Record set

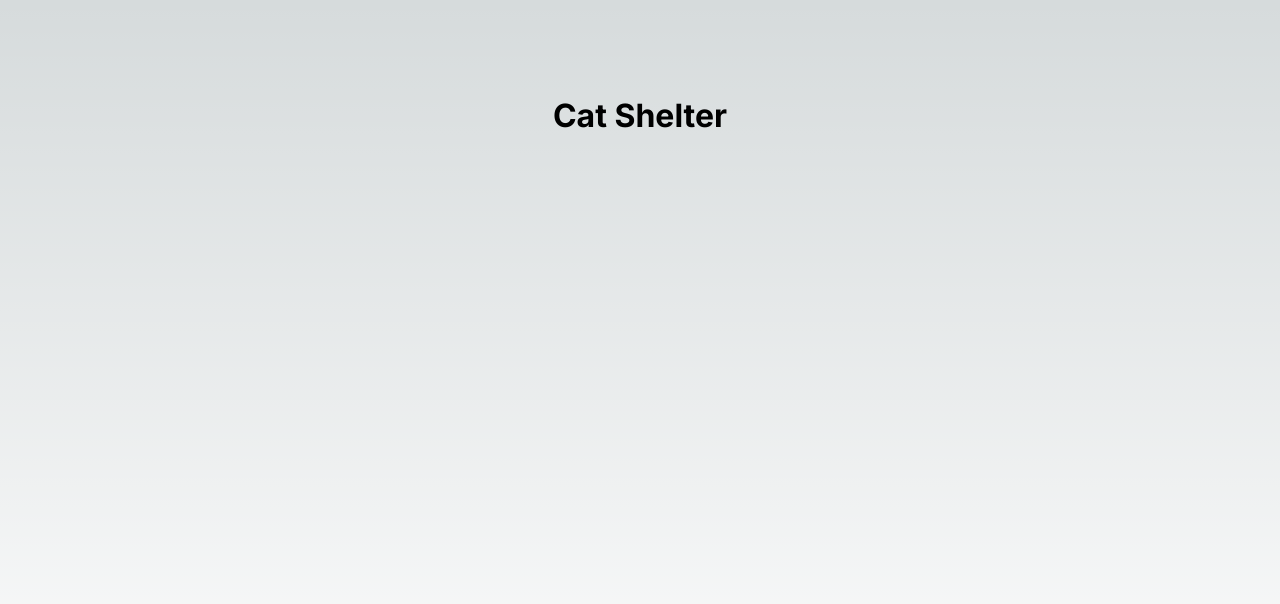
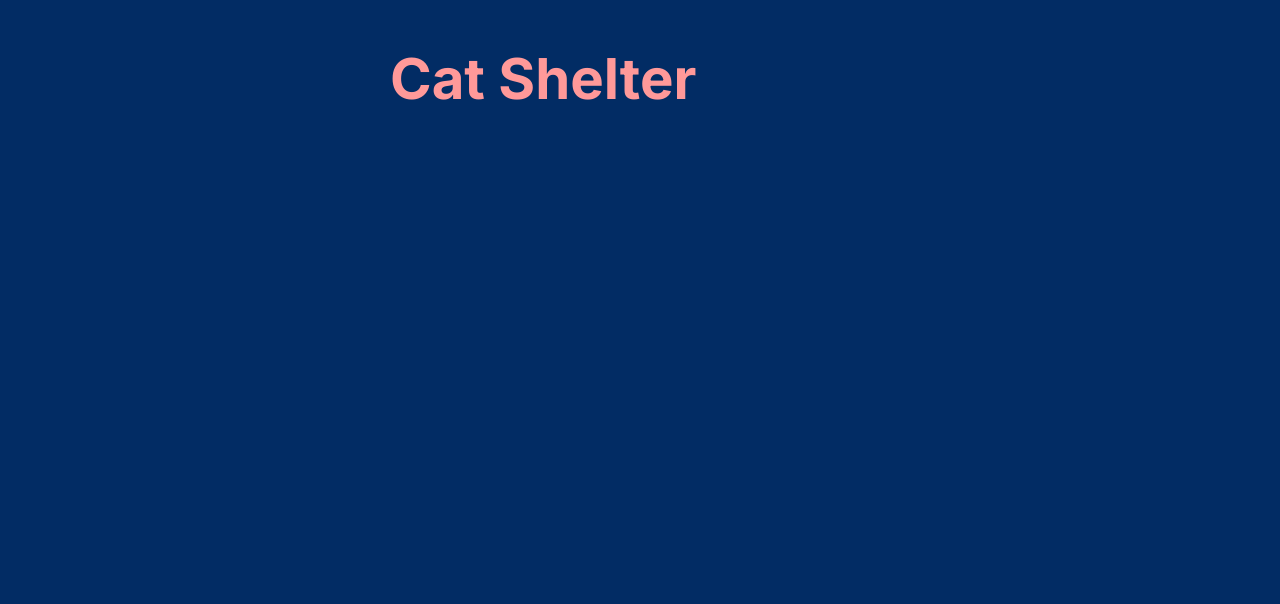
Before and after one commit to karinlj/next.js-cat-shelter, a Next.js app: page / in a window 1280 px wide. Shown: the top 604 px of the page. Built offline with nearby package versions, Linux system fonts and the light colour scheme.

Commit message:
adding scss and general style

```diff
--- a/app/globals.css
+++ /dev/null
@@ -1,107 +0,0 @@
-:root {
-  --max-width: 1100px;
-  --border-radius: 12px;
-  --font-mono: ui-monospace, Menlo, Monaco, 'Cascadia Mono', 'Segoe UI Mono',
-    'Roboto Mono', 'Oxygen Mono', 'Ubuntu Monospace', 'Source Code Pro',
-    'Fira Mono', 'Droid Sans Mono', 'Courier New', monospace;
-
-  --foreground-rgb: 0, 0, 0;
-  --background-start-rgb: 214, 219, 220;
-  --background-end-rgb: 255, 255, 255;
-
-  --primary-glow: conic-gradient(
-    from 180deg at 50% 50%,
-    #16abff33 0deg,
-    #0885ff33 55deg,
-    #54d6ff33 120deg,
-    #0071ff33 160deg,
-    transparent 360deg
-  );
-  --secondary-glow: radial-gradient(
-    rgba(255, 255, 255, 1),
-    rgba(255, 255, 255, 0)
-  );
-
-  --tile-start-rgb: 239, 245, 249;
-  --tile-end-rgb: 228, 232, 233;
-  --tile-border: conic-gradient(
-    #00000080,
-    #00000040,
-    #00000030,
-    #00000020,
-    #00000010,
-    #00000010,
-    #00000080
-  );
-
-  --callout-rgb: 238, 240, 241;
-  --callout-border-rgb: 172, 175, 176;
-  --card-rgb: 180, 185, 188;
-  --card-border-rgb: 131, 134, 135;
-}
-
-@media (prefers-color-scheme: dark) {
-  :root {
-    --foreground-rgb: 255, 255, 255;
-    --background-start-rgb: 0, 0, 0;
-    --background-end-rgb: 0, 0, 0;
-
-    --primary-glow: radial-gradient(rgba(1, 65, 255, 0.4), rgba(1, 65, 255, 0));
-    --secondary-glow: linear-gradient(
-      to bottom right,
-      rgba(1, 65, 255, 0),
-      rgba(1, 65, 255, 0),
-      rgba(1, 65, 255, 0.3)
-    );
-
-    --tile-start-rgb: 2, 13, 46;
-    --tile-end-rgb: 2, 5, 19;
-    --tile-border: conic-gradient(
-      #ffffff80,
-      #ffffff40,
-      #ffffff30,
-      #ffffff20,
-      #ffffff10,
-      #ffffff10,
-      #ffffff80
-    );
-
-    --callout-rgb: 20, 20, 20;
-    --callout-border-rgb: 108, 108, 108;
-    --card-rgb: 100, 100, 100;
-    --card-border-rgb: 200, 200, 200;
-  }
-}
-
-* {
-  box-sizing: border-box;
-  padding: 0;
-  margin: 0;
-}
-
-html,
-body {
-  max-width: 100vw;
-  overflow-x: hidden;
-}
-
-body {
-  color: rgb(var(--foreground-rgb));
-  background: linear-gradient(
-      to bottom,
-      transparent,
-      rgb(var(--background-end-rgb))
-    )
-    rgb(var(--background-start-rgb));
-}
-
-a {
-  color: inherit;
-  text-decoration: none;
-}
-
-@media (prefers-color-scheme: dark) {
-  html {
-    color-scheme: dark;
-  }
-}
--- a/app/layout.js
+++ /dev/null
@@ -1,17 +0,0 @@
-import './globals.css'
-import { Inter } from 'next/font/google'
-
-const inter = Inter({ subsets: ['latin'] })
-
-export const metadata = {
-  title: 'Create Next App',
-  description: 'Generated by create next app',
-}
-
-export default function RootLayout({ children }) {
-  return (
-    <html lang="en">
-      <body className={inter.className}>{children}</body>
-    </html>
-  )
-}
--- /dev/null
+++ b/app/layout.jsx
@@ -0,0 +1,18 @@
+import "./styles/globals.scss";
+
+import { Inter } from "next/font/google";
+
+const inter = Inter({ subsets: ["latin"] });
+
+export const metadata = {
+  title: "Create Next App",
+  description: "Generated by create next app",
+};
+
+export default function RootLayout({ children }) {
+  return (
+    <html lang="en">
+      <body className={inter.className}>{children}</body>
+    </html>
+  );
+}
--- a/app/page.js
+++ /dev/null
@@ -1,10 +0,0 @@
-import Image from "next/image";
-import styles from "./page.module.css";
-
-export default function Home() {
-  return (
-    <main className={styles.main}>
-      <h1>Cat Shelter</h1>
-    </main>
-  );
-}
--- /dev/null
+++ b/app/page.jsx
@@ -0,0 +1,8 @@
+export default function Home() {
+  return (
+    <main className="shelter-section">
+      {" "}
+      <h1>Cat Shelter</h1>
+    </main>
+  );
+}
--- a/app/page.module.css
+++ /dev/null
@@ -1,229 +0,0 @@
-.main {
-  display: flex;
-  flex-direction: column;
-  justify-content: space-between;
-  align-items: center;
-  padding: 6rem;
-  min-height: 100vh;
-}
-
-.description {
-  display: inherit;
-  justify-content: inherit;
-  align-items: inherit;
-  font-size: 0.85rem;
-  max-width: var(--max-width);
-  width: 100%;
-  z-index: 2;
-  font-family: var(--font-mono);
-}
-
-.description a {
-  display: flex;
-  justify-content: center;
-  align-items: center;
-  gap: 0.5rem;
-}
-
-.description p {
-  position: relative;
-  margin: 0;
-  padding: 1rem;
-  background-color: rgba(var(--callout-rgb), 0.5);
-  border: 1px solid rgba(var(--callout-border-rgb), 0.3);
-  border-radius: var(--border-radius);
-}
-
-.code {
-  font-weight: 700;
-  font-family: var(--font-mono);
-}
-
-.grid {
-  display: grid;
-  grid-template-columns: repeat(4, minmax(25%, auto));
-  width: var(--max-width);
-  max-width: 100%;
-}
-
-.card {
-  padding: 1rem 1.2rem;
-  border-radius: var(--border-radius);
-  background: rgba(var(--card-rgb), 0);
-  border: 1px solid rgba(var(--card-border-rgb), 0);
-  transition: background 200ms, border 200ms;
-}
-
-.card span {
-  display: inline-block;
-  transition: transform 200ms;
-}
-
-.card h2 {
-  font-weight: 600;
-  margin-bottom: 0.7rem;
-}
-
-.card p {
-  margin: 0;
-  opacity: 0.6;
-  font-size: 0.9rem;
-  line-height: 1.5;
-  max-width: 30ch;
-}
-
-.center {
-  display: flex;
-  justify-content: center;
-  align-items: center;
-  position: relative;
-  padding: 4rem 0;
-}
-
-.center::before {
-  background: var(--secondary-glow);
-  border-radius: 50%;
-  width: 480px;
-  height: 360px;
-  margin-left: -400px;
-}
-
-.center::after {
-  background: var(--primary-glow);
-  width: 240px;
-  height: 180px;
-  z-index: -1;
-}
-
-.center::before,
-.center::after {
-  content: '';
-  left: 50%;
-  position: absolute;
-  filter: blur(45px);
-  transform: translateZ(0);
-}
-
-.logo {
-  position: relative;
-}
-/* Enable hover only on non-touch devices */
-@media (hover: hover) and (pointer: fine) {
-  .card:hover {
-    background: rgba(var(--card-rgb), 0.1);
-    border: 1px solid rgba(var(--card-border-rgb), 0.15);
-  }
-
-  .card:hover span {
-    transform: translateX(4px);
-  }
-}
-
-@media (prefers-reduced-motion) {
-  .card:hover span {
-    transform: none;
-  }
-}
-
-/* Mobile */
-@media (max-width: 700px) {
-  .content {
-    padding: 4rem;
-  }
-
-  .grid {
-    grid-template-columns: 1fr;
-    margin-bottom: 120px;
-    max-width: 320px;
-    text-align: center;
-  }
-
-  .card {
-    padding: 1rem 2.5rem;
-  }
-
-  .card h2 {
-    margin-bottom: 0.5rem;
-  }
-
-  .center {
-    padding: 8rem 0 6rem;
-  }
-
-  .center::before {
-    transform: none;
-    height: 300px;
-  }
-
-  .description {
-    font-size: 0.8rem;
-  }
-
-  .description a {
-    padding: 1rem;
-  }
-
-  .description p,
-  .description div {
-    display: flex;
-    justify-content: center;
-    position: fixed;
-    width: 100%;
-  }
-
-  .description p {
-    align-items: center;
-    inset: 0 0 auto;
-    padding: 2rem 1rem 1.4rem;
-    border-radius: 0;
-    border: none;
-    border-bottom: 1px solid rgba(var(--callout-border-rgb), 0.25);
-    background: linear-gradient(
-      to bottom,
-      rgba(var(--background-start-rgb), 1),
-      rgba(var(--callout-rgb), 0.5)
-    );
-    background-clip: padding-box;
-    backdrop-filter: blur(24px);
-  }
-
-  .description div {
-    align-items: flex-end;
-    pointer-events: none;
-    inset: auto 0 0;
-    padding: 2rem;
-    height: 200px;
-    background: linear-gradient(
-      to bottom,
-      transparent 0%,
-      rgb(var(--background-end-rgb)) 40%
-    );
-    z-index: 1;
-  }
-}
-
-/* Tablet and Smaller Desktop */
-@media (min-width: 701px) and (max-width: 1120px) {
-  .grid {
-    grid-template-columns: repeat(2, 50%);
-  }
-}
-
-@media (prefers-color-scheme: dark) {
-  .vercelLogo {
-    filter: invert(1);
-  }
-
-  .logo {
-    filter: invert(1) drop-shadow(0 0 0.3rem #ffffff70);
-  }
-}
-
-@keyframes rotate {
-  from {
-    transform: rotate(360deg);
-  }
-  to {
-    transform: rotate(0deg);
-  }
-}
--- /dev/null
+++ b/app/styles/globals.scss
@@ -0,0 +1,60 @@
+@import "./variables.scss";
+
+//reset
+ul {
+  list-style: none;
+  margin: 0;
+  padding: 0;
+}
+* {
+  box-sizing: border-box;
+}
+:root {
+  font-family: Inter, system-ui, Helvetica, Arial, sans-serif;
+  line-height: 1.5;
+  font-weight: 400;
+  font-synthesis: none;
+  text-rendering: optimizeLegibility;
+  -webkit-font-smoothing: antialiased;
+  -moz-osx-font-smoothing: grayscale;
+}
+
+body {
+  // min-width: 320px;
+  // min-height: 100vh;
+  background: $themecolorBlue;
+  font-size: 1.1rem;
+  max-width: 1280px;
+  margin: 0 auto;
+  padding: 2rem;
+}
+h1 {
+  width: 100%;
+  font-size: 3.2em;
+  line-height: 1.1;
+  color: $themecolorPink;
+  margin: 1rem 0;
+}
+p {
+  color: #fff;
+}
+
+button {
+  border: 1px solid transparent;
+  border-radius: 8px;
+  &:focus {
+    outline: 2px dotted -webkit-focus-ring-color;
+    outline-color: $themecolorBlue;
+  }
+}
+.shelter-section {
+  max-width: 500px;
+  margin: 0 auto;
+  display: flex;
+  flex-direction: column;
+  justify-content: center;
+  align-items: center;
+}
+.preamble {
+  font-size: 1.2rem;
+}
--- /dev/null
+++ b/app/styles/variables.scss
@@ -0,0 +1,14 @@
+$themecolorLila: #9900cc;
+$themecolorBlue: #022c64;
+$themecolorBlueLight: #1d7dfc;
+$themecolorBlueSuperLight: #b4d4fd;
+$themecolorPink: #ff9999;
+$themecolorRed: #e60000;
+
+$themeBorderColor: #e0e0e0;
+$themecolor: #222;
+$themecolorGreen: #15b756;
+
+$themeBorderRadius: 3px;
+$themeBoxShadow: 0 2px 8px 0 rgba(0, 0, 0, 0.2),
+  0 4px 20px 0 rgba(0, 0, 0, 0.19);
--- a/package.json
+++ b/package.json
@@ -14,5 +14,8 @@
     "next": "14.1.3",
     "react": "18.2.0",
     "react-dom": "18.2.0"
+  },
+  "devDependencies": {
+    "sass": "^1.72.0"
   }
 }
```
Also changed, not shown: .eslintrc.json, 1 other file (tests, documents, lock files or other folders).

Task statement
Report every line of the entries that carries the word "styles".

Solution
+import "./styles/globals.scss";
-import styles from "./page.module.css";
-    <main className={styles.main}>
+++ b/app/styles/globals.scss
+++ b/app/styles/variables.scss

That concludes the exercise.